Under a three-year pilot run, public sector officers and their spouses will get an additional four weeks of unpaid infant care leave per parent. This brings the total amount of guaranteed parental leave to six months or 26 weeks per couple, up from 22 weeks, Channel News Asia reports.
During the Committee of Supply debates in Parliament, Mrs. Teo said, “This means that as long as one parent is working in the public service, the couple can have up to 26 weeks of leave, or six months, between them.”
Currently working parents can together enjoy 20 weeks of paid leave after their child is born, and two-weeks of unpaid leave. This consists of 16-weeks paid maternity leave and two weeks of paid paternity leave, a week of paid childcare per parent and a week of unpaid infant care leave per parent.
While infant care centres are able to take in babies from two months old, most parents feel more confident to leave their children in these centres when they are six months old. For these parents, there could then be a gap of around four weeks, Mrs Teo noted.
The public sector will take the lead to close the care giving gap with the additional four weeks of unpaid infant care leave per parent. It is to be taken within the child’s first year. When asked Mrs. Teo why is this additional leave unpaid, she said, “even with paid parental leave, some parents have not been using them in full.”
“Some do not need all the leave provided; others face pressures at work that prevent them from taking more parental leave.
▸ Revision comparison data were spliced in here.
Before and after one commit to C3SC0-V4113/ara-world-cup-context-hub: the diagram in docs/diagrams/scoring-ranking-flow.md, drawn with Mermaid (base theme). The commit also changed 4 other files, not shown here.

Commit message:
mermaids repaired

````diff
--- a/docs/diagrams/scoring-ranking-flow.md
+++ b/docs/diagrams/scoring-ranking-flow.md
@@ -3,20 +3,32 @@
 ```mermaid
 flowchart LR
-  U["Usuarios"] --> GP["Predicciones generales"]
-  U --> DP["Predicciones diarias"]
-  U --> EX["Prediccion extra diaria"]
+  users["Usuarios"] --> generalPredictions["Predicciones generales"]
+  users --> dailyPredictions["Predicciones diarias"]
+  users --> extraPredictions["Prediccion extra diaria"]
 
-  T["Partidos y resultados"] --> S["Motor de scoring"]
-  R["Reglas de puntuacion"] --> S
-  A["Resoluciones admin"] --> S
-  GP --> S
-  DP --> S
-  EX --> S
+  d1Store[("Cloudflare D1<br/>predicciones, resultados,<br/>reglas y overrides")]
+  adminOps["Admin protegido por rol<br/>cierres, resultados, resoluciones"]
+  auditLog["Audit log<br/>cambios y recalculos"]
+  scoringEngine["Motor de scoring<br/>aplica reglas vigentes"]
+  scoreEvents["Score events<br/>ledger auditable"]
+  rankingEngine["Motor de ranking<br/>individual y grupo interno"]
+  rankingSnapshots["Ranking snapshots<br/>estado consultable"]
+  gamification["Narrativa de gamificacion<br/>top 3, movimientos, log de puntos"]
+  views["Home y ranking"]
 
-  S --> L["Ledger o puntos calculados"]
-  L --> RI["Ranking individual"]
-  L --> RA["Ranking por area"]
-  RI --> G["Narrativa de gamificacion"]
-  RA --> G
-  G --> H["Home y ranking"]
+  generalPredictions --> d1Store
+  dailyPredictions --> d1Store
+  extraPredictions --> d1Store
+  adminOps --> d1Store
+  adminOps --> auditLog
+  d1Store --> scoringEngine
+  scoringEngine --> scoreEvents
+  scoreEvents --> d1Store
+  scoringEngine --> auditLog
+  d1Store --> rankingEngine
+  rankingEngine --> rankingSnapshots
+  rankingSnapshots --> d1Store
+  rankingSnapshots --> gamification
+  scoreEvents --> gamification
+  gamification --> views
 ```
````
Further paid leave does not benefit these parents. Instead, parents want better assurance of workplace support, that they can take all their parental leave provisions if they need them,” she later added.
Hence the main objective of launching this pilot for three-years is to test the general viability of longer parental leave and which would require all supervisors to facilitate such leave. Under this pilot, Mrs Teo assured that, supervisors in the public sector, which includes ministries and statutory boards, will no longer be able to say “maybe yes, maybe no” when employees apply for parental leave.
“The leave provision is gender neutral; both male and female public officers are eligible to apply. As long as they have been given reasonable notice, supervisors will have to accede to all applications for such parental leave and make the necessary work adjustments.”
While extending parental leave can unwittingly be an added source of tension at the workplace, with some employers facing greater difficulty in accommodating staff with childcare needs, while some parents also share of the pushback they experience from co-workers.